On some of my later trips to Bolivia, I have had a few interesting experiences meeting deaf Bolivians or people who work with them. The deepest discussion happened when I went out to lunch with a group of people who ran a school for disabled (or differently abled) children, including deaf children. One of the women was a hearing teacher of deaf children, and the two of us talked on and on about what we knew about “the deaf world.”
Crossing linguistic barriers I found that most of the Quakers in the so-called “developing countries” were Evangelical Friends and had a rather strict interpretation of the Bible. So although I could talk to Latin American Friends, we at FWCC also had to negotiate our way through the theological differences.
In 2012 I went to the World Conference of Friends in Kenya, and had more multilingual experiences. I befriended a young schoolteacher, Fidele, from the Central African country of Rwanda. There are many thousands of Evangelical Friends in Rwanda, Burundi, and particularly Kenya, which is now the number one country in the world for Quakers. Rwanda and Burundi each have two different ethnic groups: the Hutu and the Tutsi. Unfortunately, in 1994 Rwanda went through a horrible genocide, where Hutu extremists tried to kill all of the Tutsi people.
In the aftermath of the genocide, Rwanda decided to do a cultural change and switch their European-oriented language from French to English. (Information on the Internet says they have been only partially successful.) When I met Fidele, I wanted to speak French to him, but he insisted on speaking to me only in English. Similar to Bolivia, there is a native language in Rwanda, and the European language is language number two. After a couple of days, I had to laugh when I realized: I want to speak to Fidele in my third language, but he wants to speak to me in his third language.
After traveling to a number of different countries, I got in the habit of buying books about the country I was visiting. I have a leg up in Latin America because I can buy books in Spanish and read them with no problem. In time I developed a hobby of finding a world atlas published in the country in question, and reading about the world from that point of view. At many of these big Quaker conferences, we get a free day when people can go off on an excursion to one place or another. During the World Conference, I chose to go on a bus trip that included shopping in the nearby city of Kisumu, Kenya, and Fidele came with me. I hoped to buy an atlas and a T-shirt. While we were waiting for the bus, some Cuban Friends were standing nearby, and I told them that the Friend by my side was named Fidele. We all had a laugh about that, coming from our three different countries.

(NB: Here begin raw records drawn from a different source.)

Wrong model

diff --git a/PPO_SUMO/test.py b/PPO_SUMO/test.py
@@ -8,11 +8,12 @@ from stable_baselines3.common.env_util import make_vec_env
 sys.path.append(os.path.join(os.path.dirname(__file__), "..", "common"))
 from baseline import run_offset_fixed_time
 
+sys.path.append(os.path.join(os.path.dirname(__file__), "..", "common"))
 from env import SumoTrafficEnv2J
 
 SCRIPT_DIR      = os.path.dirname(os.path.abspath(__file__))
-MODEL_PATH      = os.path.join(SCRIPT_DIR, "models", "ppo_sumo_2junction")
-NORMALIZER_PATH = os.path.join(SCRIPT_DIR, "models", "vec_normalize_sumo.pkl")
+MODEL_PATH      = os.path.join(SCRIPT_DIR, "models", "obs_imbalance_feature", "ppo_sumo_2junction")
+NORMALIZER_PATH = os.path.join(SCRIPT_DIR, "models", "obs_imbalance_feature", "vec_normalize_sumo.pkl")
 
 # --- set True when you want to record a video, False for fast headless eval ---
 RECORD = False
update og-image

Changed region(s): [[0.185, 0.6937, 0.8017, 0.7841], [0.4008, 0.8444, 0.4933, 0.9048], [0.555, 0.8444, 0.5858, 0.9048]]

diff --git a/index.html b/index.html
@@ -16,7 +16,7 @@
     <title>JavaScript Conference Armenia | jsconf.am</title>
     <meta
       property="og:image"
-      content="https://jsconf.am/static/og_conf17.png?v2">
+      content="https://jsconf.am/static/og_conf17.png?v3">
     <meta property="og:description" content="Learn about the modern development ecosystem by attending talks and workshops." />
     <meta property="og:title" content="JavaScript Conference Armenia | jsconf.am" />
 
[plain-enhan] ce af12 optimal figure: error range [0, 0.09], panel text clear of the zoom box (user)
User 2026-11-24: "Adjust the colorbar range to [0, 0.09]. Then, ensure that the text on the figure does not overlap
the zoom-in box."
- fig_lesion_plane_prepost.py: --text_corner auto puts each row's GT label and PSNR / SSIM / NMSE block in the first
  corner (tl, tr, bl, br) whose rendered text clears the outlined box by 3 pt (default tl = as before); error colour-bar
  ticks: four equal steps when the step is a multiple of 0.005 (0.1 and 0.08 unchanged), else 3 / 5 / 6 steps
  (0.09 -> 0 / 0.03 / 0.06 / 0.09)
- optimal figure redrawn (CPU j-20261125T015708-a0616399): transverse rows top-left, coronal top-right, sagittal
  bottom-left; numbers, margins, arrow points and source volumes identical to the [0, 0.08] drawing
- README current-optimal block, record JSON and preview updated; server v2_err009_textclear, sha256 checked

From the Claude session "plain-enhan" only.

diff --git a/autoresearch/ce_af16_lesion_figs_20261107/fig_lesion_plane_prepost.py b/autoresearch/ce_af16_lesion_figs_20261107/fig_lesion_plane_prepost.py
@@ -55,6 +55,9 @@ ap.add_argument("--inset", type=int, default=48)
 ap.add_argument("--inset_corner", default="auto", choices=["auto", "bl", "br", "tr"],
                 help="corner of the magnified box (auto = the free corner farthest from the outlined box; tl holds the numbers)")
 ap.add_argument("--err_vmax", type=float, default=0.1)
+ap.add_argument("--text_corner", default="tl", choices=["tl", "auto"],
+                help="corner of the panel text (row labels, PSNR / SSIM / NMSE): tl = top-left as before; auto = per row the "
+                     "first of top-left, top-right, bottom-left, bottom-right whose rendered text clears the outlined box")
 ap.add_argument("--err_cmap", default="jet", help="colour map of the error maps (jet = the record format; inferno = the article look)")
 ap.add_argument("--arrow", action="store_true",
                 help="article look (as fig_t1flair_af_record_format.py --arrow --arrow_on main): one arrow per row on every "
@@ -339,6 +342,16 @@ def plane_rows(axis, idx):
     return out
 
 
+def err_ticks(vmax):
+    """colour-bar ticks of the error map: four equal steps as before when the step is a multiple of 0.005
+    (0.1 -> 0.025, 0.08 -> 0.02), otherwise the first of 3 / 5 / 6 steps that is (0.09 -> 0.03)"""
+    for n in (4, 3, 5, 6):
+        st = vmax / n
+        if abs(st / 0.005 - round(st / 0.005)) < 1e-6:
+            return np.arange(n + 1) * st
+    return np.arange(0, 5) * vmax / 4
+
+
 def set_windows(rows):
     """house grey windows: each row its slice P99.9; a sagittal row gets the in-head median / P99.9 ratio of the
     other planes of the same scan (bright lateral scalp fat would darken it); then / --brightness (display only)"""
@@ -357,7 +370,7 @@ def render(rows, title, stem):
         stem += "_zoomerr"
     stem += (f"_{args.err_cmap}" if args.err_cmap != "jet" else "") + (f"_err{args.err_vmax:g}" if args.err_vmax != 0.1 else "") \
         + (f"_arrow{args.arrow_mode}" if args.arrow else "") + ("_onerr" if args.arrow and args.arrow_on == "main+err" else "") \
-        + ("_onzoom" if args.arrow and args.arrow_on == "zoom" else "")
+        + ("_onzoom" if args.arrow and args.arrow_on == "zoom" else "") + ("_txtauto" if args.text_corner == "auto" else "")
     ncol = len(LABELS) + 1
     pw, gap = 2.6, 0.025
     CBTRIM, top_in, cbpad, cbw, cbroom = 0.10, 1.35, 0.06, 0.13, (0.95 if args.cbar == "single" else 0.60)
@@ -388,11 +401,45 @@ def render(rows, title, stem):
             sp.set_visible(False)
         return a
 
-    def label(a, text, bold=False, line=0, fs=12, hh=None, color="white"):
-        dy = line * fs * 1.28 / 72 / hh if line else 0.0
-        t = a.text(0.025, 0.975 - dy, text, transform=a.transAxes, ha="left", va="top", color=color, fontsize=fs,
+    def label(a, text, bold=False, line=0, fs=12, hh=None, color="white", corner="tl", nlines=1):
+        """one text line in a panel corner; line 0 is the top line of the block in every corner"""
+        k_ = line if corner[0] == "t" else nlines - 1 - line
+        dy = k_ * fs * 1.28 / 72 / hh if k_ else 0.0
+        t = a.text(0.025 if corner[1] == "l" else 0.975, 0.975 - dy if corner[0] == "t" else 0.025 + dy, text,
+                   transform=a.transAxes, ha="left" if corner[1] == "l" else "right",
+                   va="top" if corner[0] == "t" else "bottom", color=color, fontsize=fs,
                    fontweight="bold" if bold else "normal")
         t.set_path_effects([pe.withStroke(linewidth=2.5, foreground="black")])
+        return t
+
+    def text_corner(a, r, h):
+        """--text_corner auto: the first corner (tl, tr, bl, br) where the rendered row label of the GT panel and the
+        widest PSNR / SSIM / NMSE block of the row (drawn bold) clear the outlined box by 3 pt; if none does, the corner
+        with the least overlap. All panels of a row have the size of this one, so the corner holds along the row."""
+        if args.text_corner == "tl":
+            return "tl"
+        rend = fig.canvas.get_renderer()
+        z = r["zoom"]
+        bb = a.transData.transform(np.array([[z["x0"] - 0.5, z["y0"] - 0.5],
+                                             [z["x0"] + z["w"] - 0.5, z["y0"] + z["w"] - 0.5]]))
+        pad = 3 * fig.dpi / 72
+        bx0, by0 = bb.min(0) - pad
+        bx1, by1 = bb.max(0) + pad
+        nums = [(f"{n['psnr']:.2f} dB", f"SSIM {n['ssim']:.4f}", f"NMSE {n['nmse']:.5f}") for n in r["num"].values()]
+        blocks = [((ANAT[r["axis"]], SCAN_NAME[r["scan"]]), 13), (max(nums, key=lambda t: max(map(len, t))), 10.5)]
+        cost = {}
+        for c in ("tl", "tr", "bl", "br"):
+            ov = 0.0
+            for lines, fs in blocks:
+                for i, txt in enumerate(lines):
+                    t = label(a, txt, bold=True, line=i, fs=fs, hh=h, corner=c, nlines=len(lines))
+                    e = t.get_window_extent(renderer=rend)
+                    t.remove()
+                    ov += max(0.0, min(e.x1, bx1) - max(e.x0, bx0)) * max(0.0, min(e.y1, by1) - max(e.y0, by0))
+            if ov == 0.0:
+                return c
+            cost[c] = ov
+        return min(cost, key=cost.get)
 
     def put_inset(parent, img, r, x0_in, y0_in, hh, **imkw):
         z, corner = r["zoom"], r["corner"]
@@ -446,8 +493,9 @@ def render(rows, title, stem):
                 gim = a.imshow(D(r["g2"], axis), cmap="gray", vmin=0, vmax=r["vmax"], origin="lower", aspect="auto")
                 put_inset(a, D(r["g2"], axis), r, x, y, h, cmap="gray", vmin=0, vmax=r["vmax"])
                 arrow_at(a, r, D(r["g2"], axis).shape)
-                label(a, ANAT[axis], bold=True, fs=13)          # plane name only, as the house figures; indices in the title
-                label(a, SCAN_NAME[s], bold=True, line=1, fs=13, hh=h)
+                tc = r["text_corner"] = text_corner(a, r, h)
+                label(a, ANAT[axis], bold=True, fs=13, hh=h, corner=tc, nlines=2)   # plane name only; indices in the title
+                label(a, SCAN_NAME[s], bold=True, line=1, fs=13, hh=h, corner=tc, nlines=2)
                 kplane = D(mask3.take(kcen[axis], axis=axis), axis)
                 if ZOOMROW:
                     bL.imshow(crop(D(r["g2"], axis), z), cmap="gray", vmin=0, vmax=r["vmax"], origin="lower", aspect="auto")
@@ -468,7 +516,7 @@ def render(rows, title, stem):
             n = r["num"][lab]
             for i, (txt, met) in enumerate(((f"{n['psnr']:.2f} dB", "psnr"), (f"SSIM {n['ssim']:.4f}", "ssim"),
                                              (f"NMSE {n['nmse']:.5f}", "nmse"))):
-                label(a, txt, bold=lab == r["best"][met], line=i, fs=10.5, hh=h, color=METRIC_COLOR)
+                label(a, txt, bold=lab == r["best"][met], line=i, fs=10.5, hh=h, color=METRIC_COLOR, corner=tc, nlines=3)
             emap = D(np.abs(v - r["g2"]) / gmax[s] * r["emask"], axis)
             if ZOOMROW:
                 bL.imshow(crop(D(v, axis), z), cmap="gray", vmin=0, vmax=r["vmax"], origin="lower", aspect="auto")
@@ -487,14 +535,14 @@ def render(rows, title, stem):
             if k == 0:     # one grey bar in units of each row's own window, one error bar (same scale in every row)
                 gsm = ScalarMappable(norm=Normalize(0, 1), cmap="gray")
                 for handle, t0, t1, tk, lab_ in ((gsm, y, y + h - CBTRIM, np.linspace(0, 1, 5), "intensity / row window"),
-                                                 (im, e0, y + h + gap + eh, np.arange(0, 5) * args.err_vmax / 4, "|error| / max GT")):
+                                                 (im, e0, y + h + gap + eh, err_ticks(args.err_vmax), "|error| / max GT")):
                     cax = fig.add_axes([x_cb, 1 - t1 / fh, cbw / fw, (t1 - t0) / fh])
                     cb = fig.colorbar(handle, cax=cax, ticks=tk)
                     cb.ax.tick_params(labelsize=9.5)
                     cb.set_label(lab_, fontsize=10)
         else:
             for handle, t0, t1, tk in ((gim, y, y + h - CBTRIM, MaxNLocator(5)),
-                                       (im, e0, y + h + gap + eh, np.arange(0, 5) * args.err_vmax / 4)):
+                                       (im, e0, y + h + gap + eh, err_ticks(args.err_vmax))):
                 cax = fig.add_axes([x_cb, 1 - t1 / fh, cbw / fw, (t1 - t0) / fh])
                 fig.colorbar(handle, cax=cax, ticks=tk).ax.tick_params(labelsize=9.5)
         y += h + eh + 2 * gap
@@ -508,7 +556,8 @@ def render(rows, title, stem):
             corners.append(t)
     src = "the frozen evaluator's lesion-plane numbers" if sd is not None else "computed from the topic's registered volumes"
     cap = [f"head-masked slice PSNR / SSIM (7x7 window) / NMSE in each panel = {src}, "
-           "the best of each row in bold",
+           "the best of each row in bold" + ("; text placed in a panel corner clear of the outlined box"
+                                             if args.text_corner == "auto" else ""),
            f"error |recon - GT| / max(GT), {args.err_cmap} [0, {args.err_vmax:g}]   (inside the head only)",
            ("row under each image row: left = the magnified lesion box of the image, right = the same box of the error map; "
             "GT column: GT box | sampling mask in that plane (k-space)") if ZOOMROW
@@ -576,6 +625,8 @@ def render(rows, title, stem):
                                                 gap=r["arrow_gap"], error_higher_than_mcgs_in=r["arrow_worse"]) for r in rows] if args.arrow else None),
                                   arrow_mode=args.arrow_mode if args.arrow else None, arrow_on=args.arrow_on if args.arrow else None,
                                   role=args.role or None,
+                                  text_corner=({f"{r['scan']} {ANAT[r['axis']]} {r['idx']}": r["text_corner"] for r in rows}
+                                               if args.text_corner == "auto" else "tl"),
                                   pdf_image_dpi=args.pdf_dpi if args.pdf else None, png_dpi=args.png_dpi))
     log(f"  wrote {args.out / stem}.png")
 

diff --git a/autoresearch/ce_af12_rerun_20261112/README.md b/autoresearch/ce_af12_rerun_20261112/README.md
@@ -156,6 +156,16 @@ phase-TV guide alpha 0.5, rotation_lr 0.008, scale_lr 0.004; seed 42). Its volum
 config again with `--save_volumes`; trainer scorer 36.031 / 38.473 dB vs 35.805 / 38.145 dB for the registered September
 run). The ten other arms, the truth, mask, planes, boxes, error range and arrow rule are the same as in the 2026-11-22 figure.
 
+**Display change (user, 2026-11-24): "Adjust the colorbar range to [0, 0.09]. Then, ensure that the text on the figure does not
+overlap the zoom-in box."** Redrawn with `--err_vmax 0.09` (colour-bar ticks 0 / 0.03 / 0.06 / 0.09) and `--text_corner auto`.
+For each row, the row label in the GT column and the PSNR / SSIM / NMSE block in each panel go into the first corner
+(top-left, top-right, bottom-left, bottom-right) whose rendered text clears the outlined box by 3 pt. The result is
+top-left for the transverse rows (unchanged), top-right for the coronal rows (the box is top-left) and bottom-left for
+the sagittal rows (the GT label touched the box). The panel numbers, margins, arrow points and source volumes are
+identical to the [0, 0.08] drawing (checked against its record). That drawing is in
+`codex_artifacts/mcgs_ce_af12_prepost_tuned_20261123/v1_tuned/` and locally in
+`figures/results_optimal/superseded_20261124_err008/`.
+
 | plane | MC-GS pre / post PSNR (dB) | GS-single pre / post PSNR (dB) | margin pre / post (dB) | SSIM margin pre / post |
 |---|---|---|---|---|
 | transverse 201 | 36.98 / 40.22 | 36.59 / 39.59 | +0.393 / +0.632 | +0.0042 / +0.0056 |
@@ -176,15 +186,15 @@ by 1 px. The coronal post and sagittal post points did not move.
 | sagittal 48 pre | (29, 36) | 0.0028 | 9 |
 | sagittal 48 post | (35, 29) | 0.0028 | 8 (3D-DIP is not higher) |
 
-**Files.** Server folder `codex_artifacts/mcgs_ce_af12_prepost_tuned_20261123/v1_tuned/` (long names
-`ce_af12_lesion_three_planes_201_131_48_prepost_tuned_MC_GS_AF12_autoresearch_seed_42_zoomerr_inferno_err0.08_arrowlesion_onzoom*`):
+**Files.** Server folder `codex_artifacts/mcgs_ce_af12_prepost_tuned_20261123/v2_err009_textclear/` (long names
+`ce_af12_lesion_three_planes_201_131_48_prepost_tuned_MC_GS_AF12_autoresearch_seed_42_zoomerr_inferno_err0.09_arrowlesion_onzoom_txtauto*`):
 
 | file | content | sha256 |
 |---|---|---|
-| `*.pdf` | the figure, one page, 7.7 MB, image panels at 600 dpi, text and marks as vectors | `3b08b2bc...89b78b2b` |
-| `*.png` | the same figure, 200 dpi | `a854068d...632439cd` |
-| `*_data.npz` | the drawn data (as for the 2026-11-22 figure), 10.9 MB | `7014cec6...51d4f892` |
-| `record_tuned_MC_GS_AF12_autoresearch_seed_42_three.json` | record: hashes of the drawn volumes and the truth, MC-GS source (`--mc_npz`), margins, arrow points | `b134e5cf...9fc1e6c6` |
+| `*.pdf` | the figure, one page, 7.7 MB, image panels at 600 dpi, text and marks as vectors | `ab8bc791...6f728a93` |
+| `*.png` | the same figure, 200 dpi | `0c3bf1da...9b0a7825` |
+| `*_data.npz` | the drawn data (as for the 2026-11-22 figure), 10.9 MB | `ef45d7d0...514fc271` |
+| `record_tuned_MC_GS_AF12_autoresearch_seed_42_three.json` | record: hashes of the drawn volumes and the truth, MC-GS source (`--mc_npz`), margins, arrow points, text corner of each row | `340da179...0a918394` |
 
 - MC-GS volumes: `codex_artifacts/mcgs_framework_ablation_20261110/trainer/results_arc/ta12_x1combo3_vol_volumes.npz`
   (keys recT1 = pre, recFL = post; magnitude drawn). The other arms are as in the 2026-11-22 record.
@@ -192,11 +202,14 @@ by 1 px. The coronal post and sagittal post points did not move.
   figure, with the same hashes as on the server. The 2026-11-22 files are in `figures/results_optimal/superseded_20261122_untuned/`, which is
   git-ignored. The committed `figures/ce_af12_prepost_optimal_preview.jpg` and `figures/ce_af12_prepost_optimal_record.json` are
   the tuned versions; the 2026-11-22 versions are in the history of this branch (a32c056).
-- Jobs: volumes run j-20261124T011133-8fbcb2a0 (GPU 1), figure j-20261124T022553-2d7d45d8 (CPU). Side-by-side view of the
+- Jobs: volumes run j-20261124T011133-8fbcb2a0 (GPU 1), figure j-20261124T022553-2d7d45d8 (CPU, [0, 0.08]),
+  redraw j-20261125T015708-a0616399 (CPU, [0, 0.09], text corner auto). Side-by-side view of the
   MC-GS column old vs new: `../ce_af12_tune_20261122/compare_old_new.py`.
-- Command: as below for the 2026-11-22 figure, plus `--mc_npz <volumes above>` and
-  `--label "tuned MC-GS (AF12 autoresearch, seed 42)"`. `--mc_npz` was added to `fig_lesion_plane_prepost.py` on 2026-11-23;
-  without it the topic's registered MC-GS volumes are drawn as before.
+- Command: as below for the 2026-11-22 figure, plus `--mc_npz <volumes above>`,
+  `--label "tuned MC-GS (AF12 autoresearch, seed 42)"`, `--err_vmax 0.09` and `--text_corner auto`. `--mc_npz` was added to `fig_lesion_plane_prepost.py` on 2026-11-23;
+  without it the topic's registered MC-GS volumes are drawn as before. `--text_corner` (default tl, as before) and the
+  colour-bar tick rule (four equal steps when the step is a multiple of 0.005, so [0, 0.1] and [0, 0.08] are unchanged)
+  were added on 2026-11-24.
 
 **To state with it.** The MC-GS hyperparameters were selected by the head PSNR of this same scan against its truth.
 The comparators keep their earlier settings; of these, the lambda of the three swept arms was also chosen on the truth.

In Kisumu, there were many merchants up and down the streets selling things on tables. When they saw foreigners coming along, they would want to inflate their prices. I figured that Fidele would be used to the same thing in Rwanda, and that was correct; he was a big help in my getting things at a reasonable price.
Fidele is a schoolteacher in Rwanda, and he was struggling to finish up a degree at a local university. I helped him get in touch with the educational arm of the African Great Lakes Initiative of Friends Peace Teams, and they and I helped him get his degree. A few years later, he moved from Rwanda to South Africa and made friends with the Quakers there. We are still in touch to this day, and have been comparing notes this year about how we are coping with the COVID-19 pandemic.